The U.S. State Department runs an au pair program that claims to provide a "mutually rewarding, intercultural opportunity" to U.S. host families and non-U.S. citizens between the ages of 18 and 26. Benefits for participants include room, board, pay for childcare work, and up to $500 toward academic work.
However, in reality, because the program is not well-regulated, many hosts require au pairs to perform non-childcare tasks banned under the program. According to the NDWA, many of the tens of thousands of au pairs participating in the program work more than 45 hours cleaning, cooking, and gardening.
The report also found that Fair Labor Standards Act (FLSA) protections are not enforced and au pairs receive a flat, weekly rate that equates to $4.35 per hour.

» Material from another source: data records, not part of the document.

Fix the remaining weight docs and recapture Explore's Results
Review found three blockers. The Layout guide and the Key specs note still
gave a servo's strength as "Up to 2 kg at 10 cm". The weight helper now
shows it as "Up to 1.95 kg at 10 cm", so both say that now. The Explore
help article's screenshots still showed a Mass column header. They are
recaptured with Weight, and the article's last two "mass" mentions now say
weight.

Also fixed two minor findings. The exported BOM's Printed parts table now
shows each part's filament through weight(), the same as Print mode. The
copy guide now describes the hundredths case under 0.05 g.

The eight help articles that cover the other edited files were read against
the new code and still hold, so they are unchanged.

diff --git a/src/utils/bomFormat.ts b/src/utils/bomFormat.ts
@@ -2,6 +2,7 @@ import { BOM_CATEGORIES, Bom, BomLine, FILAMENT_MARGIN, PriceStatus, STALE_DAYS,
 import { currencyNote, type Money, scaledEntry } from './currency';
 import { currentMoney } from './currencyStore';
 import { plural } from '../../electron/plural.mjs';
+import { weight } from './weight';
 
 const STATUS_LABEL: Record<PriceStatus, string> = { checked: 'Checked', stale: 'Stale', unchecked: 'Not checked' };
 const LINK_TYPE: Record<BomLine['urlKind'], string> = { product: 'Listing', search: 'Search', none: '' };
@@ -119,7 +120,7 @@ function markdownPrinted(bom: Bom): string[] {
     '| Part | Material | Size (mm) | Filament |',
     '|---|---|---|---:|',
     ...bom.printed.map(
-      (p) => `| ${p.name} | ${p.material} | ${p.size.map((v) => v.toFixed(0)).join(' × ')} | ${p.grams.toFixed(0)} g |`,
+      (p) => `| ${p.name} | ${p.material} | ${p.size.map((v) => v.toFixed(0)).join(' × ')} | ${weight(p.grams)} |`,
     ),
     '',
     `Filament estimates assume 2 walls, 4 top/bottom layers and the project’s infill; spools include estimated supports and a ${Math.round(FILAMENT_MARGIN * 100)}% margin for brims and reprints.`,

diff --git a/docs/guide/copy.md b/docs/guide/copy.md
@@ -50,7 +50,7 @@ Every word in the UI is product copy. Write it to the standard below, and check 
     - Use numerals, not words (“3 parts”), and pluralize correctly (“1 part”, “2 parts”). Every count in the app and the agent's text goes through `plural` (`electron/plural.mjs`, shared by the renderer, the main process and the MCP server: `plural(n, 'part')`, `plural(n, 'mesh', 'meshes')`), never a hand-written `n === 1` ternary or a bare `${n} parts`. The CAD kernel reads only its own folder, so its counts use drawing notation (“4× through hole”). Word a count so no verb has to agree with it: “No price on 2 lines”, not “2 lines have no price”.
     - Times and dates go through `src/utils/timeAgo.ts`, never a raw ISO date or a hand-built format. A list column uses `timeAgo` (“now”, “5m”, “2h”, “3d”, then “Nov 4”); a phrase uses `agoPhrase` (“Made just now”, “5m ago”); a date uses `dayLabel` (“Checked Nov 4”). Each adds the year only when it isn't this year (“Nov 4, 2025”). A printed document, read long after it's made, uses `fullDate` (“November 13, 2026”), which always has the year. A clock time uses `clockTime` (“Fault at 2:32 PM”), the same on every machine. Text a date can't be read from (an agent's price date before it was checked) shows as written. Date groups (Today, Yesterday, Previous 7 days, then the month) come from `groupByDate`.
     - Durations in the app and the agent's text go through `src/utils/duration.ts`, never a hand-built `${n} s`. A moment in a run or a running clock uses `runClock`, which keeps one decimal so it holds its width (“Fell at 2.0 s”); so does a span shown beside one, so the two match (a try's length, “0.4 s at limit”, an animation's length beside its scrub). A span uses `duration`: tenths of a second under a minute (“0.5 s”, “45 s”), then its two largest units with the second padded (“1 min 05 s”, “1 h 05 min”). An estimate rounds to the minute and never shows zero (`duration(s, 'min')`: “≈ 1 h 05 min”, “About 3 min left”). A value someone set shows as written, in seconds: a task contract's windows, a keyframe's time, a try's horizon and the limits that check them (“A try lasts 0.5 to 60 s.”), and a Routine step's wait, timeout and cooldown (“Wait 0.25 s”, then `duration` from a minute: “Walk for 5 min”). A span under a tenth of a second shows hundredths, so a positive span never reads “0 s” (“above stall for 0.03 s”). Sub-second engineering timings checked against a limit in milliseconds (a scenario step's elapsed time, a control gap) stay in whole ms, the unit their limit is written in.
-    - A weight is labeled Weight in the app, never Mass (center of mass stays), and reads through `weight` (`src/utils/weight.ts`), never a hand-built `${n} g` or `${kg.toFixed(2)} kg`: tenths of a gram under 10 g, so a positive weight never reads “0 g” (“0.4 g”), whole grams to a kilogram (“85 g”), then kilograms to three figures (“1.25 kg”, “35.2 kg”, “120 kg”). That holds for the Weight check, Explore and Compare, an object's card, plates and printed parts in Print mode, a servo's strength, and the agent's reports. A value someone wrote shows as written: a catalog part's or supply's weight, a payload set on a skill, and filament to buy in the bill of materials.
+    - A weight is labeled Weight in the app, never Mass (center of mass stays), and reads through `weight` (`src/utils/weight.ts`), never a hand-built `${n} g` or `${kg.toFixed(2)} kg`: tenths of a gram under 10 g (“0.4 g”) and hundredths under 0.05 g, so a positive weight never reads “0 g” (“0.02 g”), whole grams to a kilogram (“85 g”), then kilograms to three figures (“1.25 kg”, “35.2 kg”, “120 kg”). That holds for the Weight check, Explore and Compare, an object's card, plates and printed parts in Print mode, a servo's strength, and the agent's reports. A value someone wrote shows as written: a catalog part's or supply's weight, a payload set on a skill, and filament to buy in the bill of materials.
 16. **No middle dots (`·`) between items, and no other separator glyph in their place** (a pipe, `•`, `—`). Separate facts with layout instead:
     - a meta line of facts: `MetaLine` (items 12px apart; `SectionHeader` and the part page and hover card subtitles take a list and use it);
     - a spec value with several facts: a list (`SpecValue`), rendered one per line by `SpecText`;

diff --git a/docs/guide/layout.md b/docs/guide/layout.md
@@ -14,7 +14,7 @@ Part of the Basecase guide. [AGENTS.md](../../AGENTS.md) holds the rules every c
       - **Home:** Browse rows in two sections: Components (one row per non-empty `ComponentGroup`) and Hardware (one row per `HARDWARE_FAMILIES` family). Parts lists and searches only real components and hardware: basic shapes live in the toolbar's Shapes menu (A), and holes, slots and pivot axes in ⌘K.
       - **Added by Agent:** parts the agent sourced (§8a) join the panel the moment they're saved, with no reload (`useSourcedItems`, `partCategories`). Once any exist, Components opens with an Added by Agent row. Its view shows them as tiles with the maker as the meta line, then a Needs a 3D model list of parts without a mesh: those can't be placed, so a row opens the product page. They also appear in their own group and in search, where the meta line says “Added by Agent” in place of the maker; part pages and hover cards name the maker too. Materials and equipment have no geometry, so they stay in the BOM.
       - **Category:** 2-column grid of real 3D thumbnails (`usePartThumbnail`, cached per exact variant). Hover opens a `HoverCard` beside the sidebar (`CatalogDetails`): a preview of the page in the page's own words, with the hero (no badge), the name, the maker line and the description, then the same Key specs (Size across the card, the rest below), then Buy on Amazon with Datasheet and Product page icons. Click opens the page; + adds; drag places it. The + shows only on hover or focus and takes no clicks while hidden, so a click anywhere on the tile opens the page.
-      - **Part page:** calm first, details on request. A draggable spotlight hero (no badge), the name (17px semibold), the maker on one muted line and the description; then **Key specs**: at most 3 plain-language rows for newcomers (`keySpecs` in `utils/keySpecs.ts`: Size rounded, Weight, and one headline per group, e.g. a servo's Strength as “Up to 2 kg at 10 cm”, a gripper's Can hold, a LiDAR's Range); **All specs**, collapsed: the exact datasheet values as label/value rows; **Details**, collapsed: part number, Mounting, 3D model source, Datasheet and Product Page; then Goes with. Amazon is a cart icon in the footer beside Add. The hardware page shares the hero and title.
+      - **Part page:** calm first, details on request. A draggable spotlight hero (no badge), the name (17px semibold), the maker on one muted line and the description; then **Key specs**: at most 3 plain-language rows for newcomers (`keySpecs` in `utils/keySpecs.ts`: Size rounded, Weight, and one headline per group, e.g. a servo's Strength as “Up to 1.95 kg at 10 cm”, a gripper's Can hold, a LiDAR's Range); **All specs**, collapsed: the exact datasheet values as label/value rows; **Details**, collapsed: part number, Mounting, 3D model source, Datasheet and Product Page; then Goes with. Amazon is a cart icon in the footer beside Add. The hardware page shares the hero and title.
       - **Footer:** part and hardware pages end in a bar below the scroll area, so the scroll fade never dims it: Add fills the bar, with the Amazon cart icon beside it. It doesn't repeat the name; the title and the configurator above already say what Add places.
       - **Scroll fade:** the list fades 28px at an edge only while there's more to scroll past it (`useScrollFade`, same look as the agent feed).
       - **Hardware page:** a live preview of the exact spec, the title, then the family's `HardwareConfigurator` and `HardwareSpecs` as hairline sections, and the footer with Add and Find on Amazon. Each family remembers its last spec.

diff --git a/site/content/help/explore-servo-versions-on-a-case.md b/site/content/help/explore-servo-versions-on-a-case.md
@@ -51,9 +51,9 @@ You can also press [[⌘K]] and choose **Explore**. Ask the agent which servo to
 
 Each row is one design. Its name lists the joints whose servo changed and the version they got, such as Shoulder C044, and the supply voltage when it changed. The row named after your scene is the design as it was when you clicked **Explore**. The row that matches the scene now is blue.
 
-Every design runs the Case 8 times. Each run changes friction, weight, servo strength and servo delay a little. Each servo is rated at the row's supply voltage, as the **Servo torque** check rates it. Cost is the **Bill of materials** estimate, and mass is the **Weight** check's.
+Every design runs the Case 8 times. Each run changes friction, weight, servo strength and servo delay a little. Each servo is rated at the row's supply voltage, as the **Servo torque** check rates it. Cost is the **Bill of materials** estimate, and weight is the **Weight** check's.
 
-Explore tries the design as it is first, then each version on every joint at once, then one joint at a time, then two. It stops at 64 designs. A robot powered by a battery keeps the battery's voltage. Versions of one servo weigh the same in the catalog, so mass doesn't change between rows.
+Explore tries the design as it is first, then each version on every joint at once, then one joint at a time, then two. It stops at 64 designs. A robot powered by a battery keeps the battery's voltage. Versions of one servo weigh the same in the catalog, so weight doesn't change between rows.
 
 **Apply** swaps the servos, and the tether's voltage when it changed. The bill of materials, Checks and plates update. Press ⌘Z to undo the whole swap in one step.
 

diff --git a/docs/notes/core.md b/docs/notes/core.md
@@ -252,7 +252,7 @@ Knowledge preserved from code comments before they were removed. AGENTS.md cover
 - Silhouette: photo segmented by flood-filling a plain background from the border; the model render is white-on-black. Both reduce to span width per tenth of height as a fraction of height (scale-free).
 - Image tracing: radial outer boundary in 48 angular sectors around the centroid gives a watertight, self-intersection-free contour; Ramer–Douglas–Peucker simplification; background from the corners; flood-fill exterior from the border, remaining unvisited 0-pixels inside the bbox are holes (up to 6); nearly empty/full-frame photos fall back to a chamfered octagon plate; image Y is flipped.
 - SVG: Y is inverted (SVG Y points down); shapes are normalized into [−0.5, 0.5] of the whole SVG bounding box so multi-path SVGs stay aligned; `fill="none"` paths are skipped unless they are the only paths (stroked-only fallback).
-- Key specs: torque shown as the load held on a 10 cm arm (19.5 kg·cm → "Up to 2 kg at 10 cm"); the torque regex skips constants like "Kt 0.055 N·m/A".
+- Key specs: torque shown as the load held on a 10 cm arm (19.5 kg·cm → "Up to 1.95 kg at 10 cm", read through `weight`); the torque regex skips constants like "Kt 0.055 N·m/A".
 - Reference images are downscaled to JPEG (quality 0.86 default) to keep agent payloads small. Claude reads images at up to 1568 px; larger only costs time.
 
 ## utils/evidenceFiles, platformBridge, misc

Nearly half of the au pairs interviewed had paid between $1,500 and $2,500 in recruitment and sponsor fees to participate in the program.
In response, more than 900,000 current and former au pairs filed a class action lawsuit and have alleged "that 15 agencies designated by the State Department as au pair sponsors violated minimum and overtime laws."
Similarly, the State Department's J-1 Summer Work Travel Program has faced criticism for a lack of oversight and violations of FLSA labor laws. In 2011, participants working at a Hershey's chocolate factor staged a walk out, alleging the employer threatened them with deportation if they complained about abusive working conditions. In 2013, foreign college students on cultural work exchange visas went on strike, alleging that they had to work 20 hour shifts at McDonald's and pay unfairly high rent for cramped quarters. Kate Gibson "'Au pairs' in U.S. often treated as servants, critics say" cbsnews.com (Aug. 20, 2018).